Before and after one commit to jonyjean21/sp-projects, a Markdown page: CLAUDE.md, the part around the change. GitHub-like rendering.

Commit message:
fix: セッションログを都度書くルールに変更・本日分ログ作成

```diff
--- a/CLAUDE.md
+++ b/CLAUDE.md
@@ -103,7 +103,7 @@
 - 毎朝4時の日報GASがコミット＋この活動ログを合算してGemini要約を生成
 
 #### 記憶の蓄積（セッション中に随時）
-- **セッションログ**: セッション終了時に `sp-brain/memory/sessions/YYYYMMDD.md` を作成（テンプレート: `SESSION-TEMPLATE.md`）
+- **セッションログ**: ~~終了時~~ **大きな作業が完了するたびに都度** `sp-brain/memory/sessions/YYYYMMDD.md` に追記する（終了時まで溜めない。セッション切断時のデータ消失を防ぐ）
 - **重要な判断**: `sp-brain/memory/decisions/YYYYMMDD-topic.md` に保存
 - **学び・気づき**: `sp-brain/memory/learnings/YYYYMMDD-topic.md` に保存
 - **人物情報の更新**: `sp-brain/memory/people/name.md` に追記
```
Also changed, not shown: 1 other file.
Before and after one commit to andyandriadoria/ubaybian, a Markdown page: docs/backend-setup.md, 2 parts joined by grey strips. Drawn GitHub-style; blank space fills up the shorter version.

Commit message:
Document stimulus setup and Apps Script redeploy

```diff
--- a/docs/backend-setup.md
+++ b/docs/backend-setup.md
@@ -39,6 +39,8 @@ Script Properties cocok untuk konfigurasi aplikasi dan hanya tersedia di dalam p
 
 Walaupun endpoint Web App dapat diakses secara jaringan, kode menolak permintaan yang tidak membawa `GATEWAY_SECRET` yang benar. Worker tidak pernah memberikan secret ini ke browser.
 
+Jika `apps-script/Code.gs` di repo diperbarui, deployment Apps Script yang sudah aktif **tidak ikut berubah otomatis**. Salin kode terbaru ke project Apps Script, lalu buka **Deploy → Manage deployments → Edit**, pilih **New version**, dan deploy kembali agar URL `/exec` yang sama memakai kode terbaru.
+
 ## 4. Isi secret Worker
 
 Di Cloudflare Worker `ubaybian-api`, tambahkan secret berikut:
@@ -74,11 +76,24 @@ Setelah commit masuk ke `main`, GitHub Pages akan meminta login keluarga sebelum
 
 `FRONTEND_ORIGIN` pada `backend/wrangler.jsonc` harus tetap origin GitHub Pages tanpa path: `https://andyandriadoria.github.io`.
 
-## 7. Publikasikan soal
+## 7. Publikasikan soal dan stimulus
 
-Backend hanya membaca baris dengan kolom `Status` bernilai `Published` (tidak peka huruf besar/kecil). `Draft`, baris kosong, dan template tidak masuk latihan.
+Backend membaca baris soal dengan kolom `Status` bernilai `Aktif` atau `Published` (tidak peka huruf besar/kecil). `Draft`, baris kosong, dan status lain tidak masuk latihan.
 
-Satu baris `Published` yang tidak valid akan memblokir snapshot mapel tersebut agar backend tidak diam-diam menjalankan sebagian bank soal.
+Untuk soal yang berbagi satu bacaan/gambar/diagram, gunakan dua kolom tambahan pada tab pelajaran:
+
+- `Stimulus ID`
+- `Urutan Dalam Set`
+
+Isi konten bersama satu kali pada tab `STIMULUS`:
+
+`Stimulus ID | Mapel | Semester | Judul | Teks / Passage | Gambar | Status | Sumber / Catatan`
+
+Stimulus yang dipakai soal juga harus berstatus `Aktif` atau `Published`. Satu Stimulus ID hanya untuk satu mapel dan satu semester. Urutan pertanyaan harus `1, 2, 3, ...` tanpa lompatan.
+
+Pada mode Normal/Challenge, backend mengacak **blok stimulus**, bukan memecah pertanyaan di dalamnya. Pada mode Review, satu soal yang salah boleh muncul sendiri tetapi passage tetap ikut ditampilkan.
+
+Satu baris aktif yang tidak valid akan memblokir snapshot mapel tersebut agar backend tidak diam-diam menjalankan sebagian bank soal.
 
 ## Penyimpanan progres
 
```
+ + +
*PROBLEM STATEMENT*:
Set down the complete listing once more, exactly as it appears.

*SOLUTION FOR THIS EXERCISE*:
Before and after one commit to jonyjean21/sp-projects, a Markdown page: CLAUDE.md, the part around the change. GitHub-like rendering.

Commit message:
fix: セッションログを都度書くルールに変更・本日分ログ作成

```diff
--- a/CLAUDE.md
+++ b/CLAUDE.md
@@ -103,7 +103,7 @@
 - 毎朝4時の日報GASがコミット＋この活動ログを合算してGemini要約を生成
 
 #### 記憶の蓄積（セッション中に随時）
-- **セッションログ**: セッション終了時に `sp-brain/memory/sessions/YYYYMMDD.md` を作成（テンプレート: `SESSION-TEMPLATE.md`）
+- **セッションログ**: ~~終了時~~ **大きな作業が完了するたびに都度** `sp-brain/memory/sessions/YYYYMMDD.md` に追記する（終了時まで溜めない。セッション切断時のデータ消失を防ぐ）
 - **重要な判断**: `sp-brain/memory/decisions/YYYYMMDD-topic.md` に保存
 - **学び・気づき**: `sp-brain/memory/learnings/YYYYMMDD-topic.md` に保存
 - **人物情報の更新**: `sp-brain/memory/people/name.md` に追記
```
Also changed, not shown: 1 other file.
Before and after one commit to andyandriadoria/ubaybian, a Markdown page: docs/backend-setup.md, 2 parts joined by grey strips. Drawn GitHub-style; blank space fills up the shorter version.

Commit message:
Document stimulus setup and Apps Script redeploy

```diff
--- a/docs/backend-setup.md
+++ b/docs/backend-setup.md
@@ -39,6 +39,8 @@ Script Properties cocok untuk konfigurasi aplikasi dan hanya tersedia di dalam p
 
 Walaupun endpoint Web App dapat diakses secara jaringan, kode menolak permintaan yang tidak membawa `GATEWAY_SECRET` yang benar. Worker tidak pernah memberikan secret ini ke browser.
 
+Jika `apps-script/Code.gs` di repo diperbarui, deployment Apps Script yang sudah aktif **tidak ikut berubah otomatis**. Salin kode terbaru ke project Apps Script, lalu buka **Deploy → Manage deployments → Edit**, pilih **New version**, dan deploy kembali agar URL `/exec` yang sama memakai kode terbaru.
+
 ## 4. Isi secret Worker
 
 Di Cloudflare Worker `ubaybian-api`, tambahkan secret berikut:
@@ -74,11 +76,24 @@ Setelah commit masuk ke `main`, GitHub Pages akan meminta login keluarga sebelum
 
 `FRONTEND_ORIGIN` pada `backend/wrangler.jsonc` harus tetap origin GitHub Pages tanpa path: `https://andyandriadoria.github.io`.
 
-## 7. Publikasikan soal
+## 7. Publikasikan soal dan stimulus
 
-Backend hanya membaca baris dengan kolom `Status` bernilai `Published` (tidak peka huruf besar/kecil). `Draft`, baris kosong, dan template tidak masuk latihan.
+Backend membaca baris soal dengan kolom `Status` bernilai `Aktif` atau `Published` (tidak peka huruf besar/kecil). `Draft`, baris kosong, dan status lain tidak masuk latihan.
 
-Satu baris `Published` yang tidak valid akan memblokir snapshot mapel tersebut agar backend tidak diam-diam menjalankan sebagian bank soal.
+Untuk soal yang berbagi satu bacaan/gambar/diagram, gunakan dua kolom tambahan pada tab pelajaran:
+
+- `Stimulus ID`
+- `Urutan Dalam Set`
+
+Isi konten bersama satu kali pada tab `STIMULUS`:
+
+`Stimulus ID | Mapel | Semester | Judul | Teks / Passage | Gambar | Status | Sumber / Catatan`
+
+Stimulus yang dipakai soal juga harus berstatus `Aktif` atau `Published`. Satu Stimulus ID hanya untuk satu mapel dan satu semester. Urutan pertanyaan harus `1, 2, 3, ...` tanpa lompatan.
+
+Pada mode Normal/Challenge, backend mengacak **blok stimulus**, bukan memecah pertanyaan di dalamnya. Pada mode Review, satu soal yang salah boleh muncul sendiri tetapi passage tetap ikut ditampilkan.
+
+Satu baris aktif yang tidak valid akan memblokir snapshot mapel tersebut agar backend tidak diam-diam menjalankan sebagian bank soal.
 
 ## Penyimpanan progres
 
```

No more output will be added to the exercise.